If cats wore Street View cameras, they would power this virtual tour of the city of Onomichi

cats street view

Cat's Street View is a feline spin on Street View and designed to promote tourism in the city of Onomichi, Japan. 

Feel like a virtual visit to Japan? You can try Google Street View, or you can get on all fours with Cat's Street View. 

The city of Onomichi in southwestern Hiroshima Prefecture now has a website through which users can explore its shopping arcades and backstreets as -- you guessed it -- a cat.

Hiroshima Cat's Street View features 360-degree imagery with a point of view that's low to the ground and a cursor in the shape of a paw print. The site has ambient street noise punctuated by meows.

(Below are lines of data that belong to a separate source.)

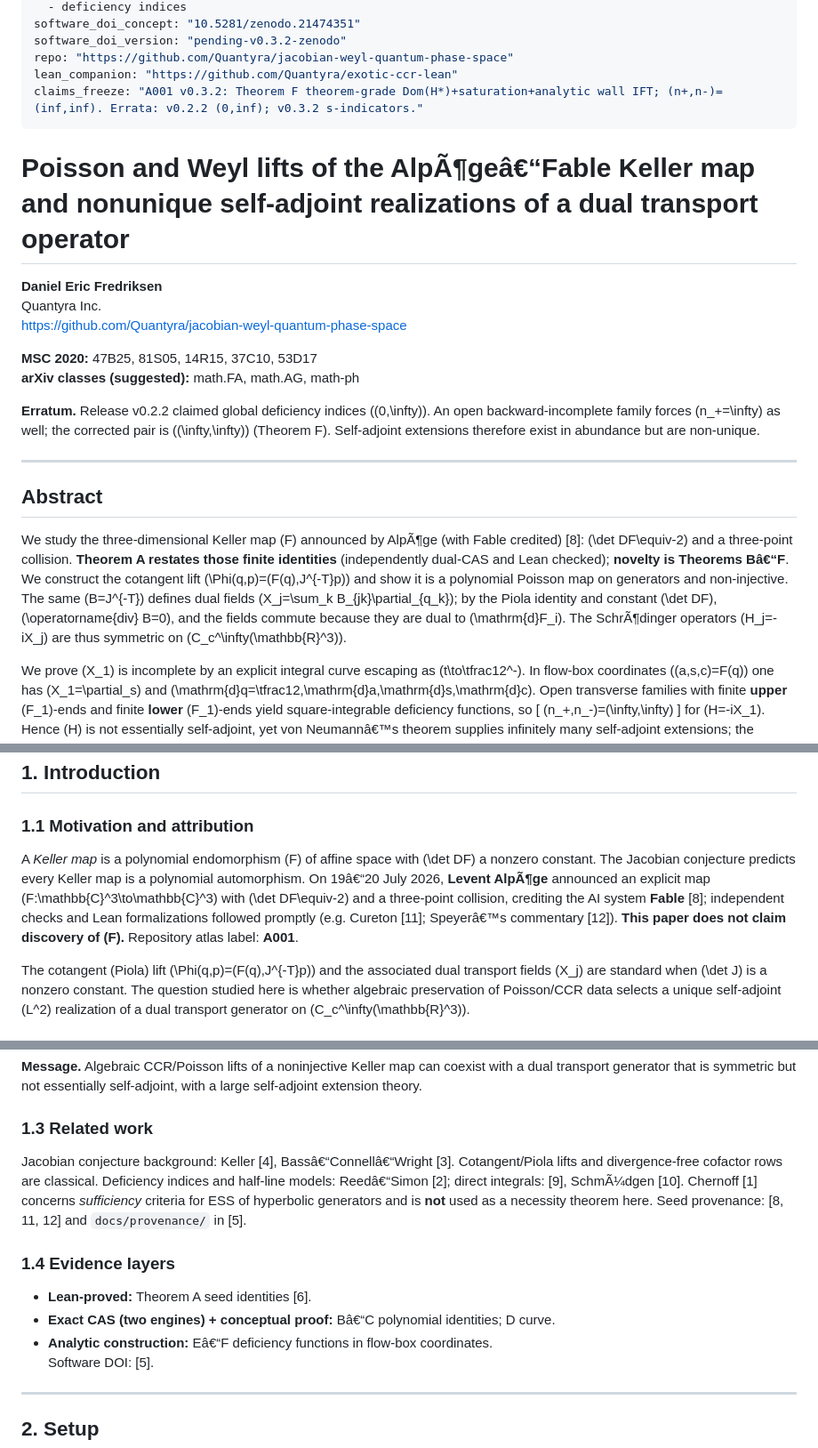
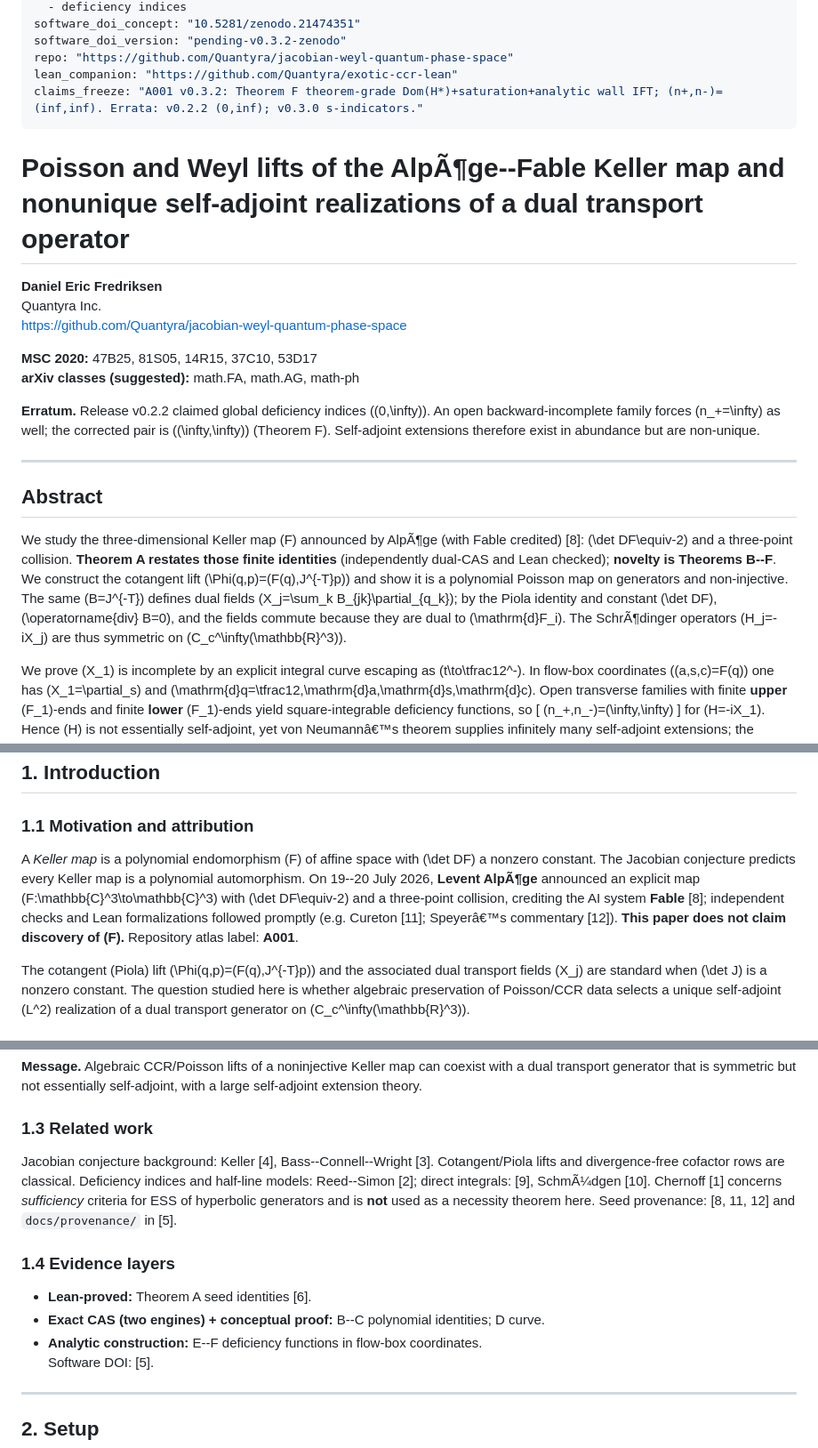
Before and after one commit to Quantyra/jacobian-weyl-quantum-phase-space, a Markdown page: docs/notes/A001-arxiv-draft.md, 3 parts joined by grey strips. Shown at 89% size. GitHub-like rendering.

```diff
--- a/docs/notes/A001-arxiv-draft.md
+++ b/docs/notes/A001-arxiv-draft.md
@@ -26,10 +26,10 @@ software_doi_concept: "10.5281/zenodo.21474351"
 software_doi_version: "pending-v0.3.2-zenodo"
 repo: "https://github.com/Quantyra/jacobian-weyl-quantum-phase-space"
 lean_companion: "https://github.com/Quantyra/exotic-ccr-lean"
-claims_freeze: "A001 v0.3.2: Theorem F theorem-grade Dom(H*)+saturation+analytic wall IFT; (n+,n-)=(inf,inf). Errata: v0.2.2 (0,inf); v0.3.2 s-indicators."
+claims_freeze: "A001 v0.3.2: Theorem F theorem-grade Dom(H*)+saturation+analytic wall IFT; (n+,n-)=(inf,inf). Errata: v0.2.2 (0,inf); v0.3.0 s-indicators."
 ---
 
-# Poisson and Weyl lifts of the AlpÃ¶geâ€“Fable Keller map and nonunique self-adjoint realizations of a dual transport operator
+# Poisson and Weyl lifts of the AlpÃ¶ge--Fable Keller map and nonunique self-adjoint realizations of a dual transport operator
 
 **Daniel Eric Fredriksen**
 Quantyra Inc.
@@ -44,7 +44,7 @@ https://github.com/Quantyra/jacobian-weyl-quantum-phase-space
 
 ## Abstract
 
-We study the three-dimensional Keller map \(F\) announced by AlpÃ¶ge (with Fable credited) [8]: \(\det DF\equiv-2\) and a three-point collision. **Theorem A restates those finite identities** (independently dual-CAS and Lean checked); **novelty is Theorems Bâ€“F**. We construct the cotangent lift \(\Phi(q,p)=(F(q),J^{-T}p)\) and show it is a polynomial Poisson map on generators and non-injective. The same \(B=J^{-T}\) defines dual fields \(X_j=\sum_k B_{jk}\partial_{q_k}\); by the Piola identity and constant \(\det DF\), \(\operatorname{div} B=0\), and the fields commute because they are dual to \(\mathrm{d}F_i\). The SchrÃ¶dinger operators \(H_j=-iX_j\) are thus symmetric on \(C_c^\infty(\mathbb{R}^3)\).
+We study the three-dimensional Keller map \(F\) announced by AlpÃ¶ge (with Fable credited) [8]: \(\det DF\equiv-2\) and a three-point collision. **Theorem A restates those finite identities** (independently dual-CAS and Lean checked); **novelty is Theorems B--F**. We construct the cotangent lift \(\Phi(q,p)=(F(q),J^{-T}p)\) and show it is a polynomial Poisson map on generators and non-injective. The same \(B=J^{-T}\) defines dual fields \(X_j=\sum_k B_{jk}\partial_{q_k}\); by the Piola identity and constant \(\det DF\), \(\operatorname{div} B=0\), and the fields commute because they are dual to \(\mathrm{d}F_i\). The SchrÃ¶dinger operators \(H_j=-iX_j\) are thus symmetric on \(C_c^\infty(\mathbb{R}^3)\).
 
 We prove \(X_1\) is incomplete by an explicit integral curve escaping as \(t\to\tfrac12^-\). In flow-box coordinates \((a,s,c)=F(q)\) one has \(X_1=\partial_s\) and \(\mathrm{d}q=\tfrac12\,\mathrm{d}a\,\mathrm{d}s\,\mathrm{d}c\). Open transverse families with finite **upper** \(F_1\)-ends and finite **lower** \(F_1\)-ends yield square-integrable deficiency functions, so
 \[
@@ -61,7 +61,7 @@ We claim no unitary gates, channels, computational advantage, or preferred physi
 ## 1. Introduction
 
 ### 1.1 Motivation and attribution
-A *Keller map* is a polynomial endomorphism \(F\) of affine space with \(\det DF\) a nonzero constant. The Jacobian conjecture predicts every Keller map is a polynomial automorphism. On 19â€“20 July 2026, **Levent AlpÃ¶ge** announced an explicit map \(F:\mathbb{C}^3\to\mathbb{C}^3\) with \(\det DF\equiv-2\) and a three-point collision, crediting the AI system **Fable** [8]; independent checks and Lean formalizations followed promptly (e.g. Cureton [11]; Speyerâ€™s commentary [12]). **This paper does not claim discovery of \(F\).** Repository atlas label: **A001**.
+A *Keller map* is a polynomial endomorphism \(F\) of affine space with \(\det DF\) a nonzero constant. The Jacobian conjecture predicts every Keller map is a polynomial automorphism. On 19--20 July 2026, **Levent AlpÃ¶ge** announced an explicit map \(F:\mathbb{C}^3\to\mathbb{C}^3\) with \(\det DF\equiv-2\) and a three-point collision, crediting the AI system **Fable** [8]; independent checks and Lean formalizations followed promptly (e.g. Cureton [11]; Speyerâ€™s commentary [12]). **This paper does not claim discovery of \(F\).** Repository atlas label: **A001**.
 
 The cotangent (Piola) lift \(\Phi(q,p)=(F(q),J^{-T}p)\) and the associated dual transport fields \(X_j\) are standard when \(\det J\) is a nonzero constant. The question studied here is whether algebraic preservation of Poisson/CCR data selects a unique self-adjoint \(L^2\) realization of a dual transport generator on \(C_c^\infty(\mathbb{R}^3)\).
 
@@ -76,12 +76,12 @@ The cotangent (Piola) lift \(\Phi(q,p)=(F(q),J^{-T}p)\) and the associated dual
 **Message.** Algebraic CCR/Poisson lifts of a noninjective Keller map can coexist with a dual transport generator that is symmetric but not essentially self-adjoint, with a large self-adjoint extension theory.
 
 ### 1.3 Related work
-Jacobian conjecture background: Keller [4], Bassâ€“Connellâ€“Wright [3]. Cotangent/Piola lifts and divergence-free cofactor rows are classical. Deficiency indices and half-line models: Reedâ€“Simon [2]; direct integrals: [9], SchmÃ¼dgen [10]. Chernoff [1] concerns *sufficiency* criteria for ESS of hyperbolic generators and is **not** used as a necessity theorem here. Seed provenance: [8, 11, 12] and `docs/provenance/` in [5].
+Jacobian conjecture background: Keller [4], Bass--Connell--Wright [3]. Cotangent/Piola lifts and divergence-free cofactor rows are classical. Deficiency indices and half-line models: Reed--Simon [2]; direct integrals: [9], SchmÃ¼dgen [10]. Chernoff [1] concerns *sufficiency* criteria for ESS of hyperbolic generators and is **not** used as a necessity theorem here. Seed provenance: [8, 11, 12] and `docs/provenance/` in [5].
 
 ### 1.4 Evidence layers
 - **Lean-proved:** Theorem A seed identities [6].
-- **Exact CAS (two engines) + conceptual proof:** Bâ€“C polynomial identities; D curve.
-- **Analytic construction:** Eâ€“F deficiency functions in flow-box coordinates.
+- **Exact CAS (two engines) + conceptual proof:** B--C polynomial identities; D curve.
+- **Analytic construction:** E--F deficiency functions in flow-box coordinates.
 Software DOI: [5].
 
 ---
```
Also changed, not shown: other parts of docs/notes/A001-arxiv-draft.md (+17 -17 lines).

Cat's Street View is another example of how consumer-grade 360-degree cameras, such as the Ricoh Theta m15, are opening up interactive possibilities such as panoramic augmented and virtual reality apps

Virtual visitors can navigate through a long covered arcade, clicking on signs that appear above shops, which have descriptive blurbs and hyperlinks to their websites. When other felines appear, they also have clickable icons that open up windows with information about them. 

cats street view2 Hiroshima Prefecture

Cat's Street View is a feline spin on Street View and designed to promote tourism in the city of Onomichi, Japan.

The website, only available in Japanese for now, is part of a tourism promotion push for Onomichi, which is famous for its many cats.

The site also features a local "cat trail" where pusses hang out and the Maneki-neko Art Museum, dedicated to the "beckoning cat" figurines often displayed in Japanese restaurants and shops for good luck. 

"Onomichi used to be a prominent fishing port, which is probably why it attracted many cats," a tourism official said. 

Celebrated in everything from medieval "ukiyoe" woodblock prints to hit video games such as Neko Atsume, cat adoration is practically a national pastime in Japan.

A calico known as Tama-chan that was appointed stationmaster of a rural train station had thousands of fans and drew international headlines when she died earlier this year. At her funeral, it was announced that Tama-chan would be honored as a goddess. 

To comment on this article and other PCWorld content, visit our Facebook page or our Twitter feed.
Related:
Shop Tech Products at Amazon
Notice to our Readers
We're now using social media to take your comments and feedback. Learn more about this here.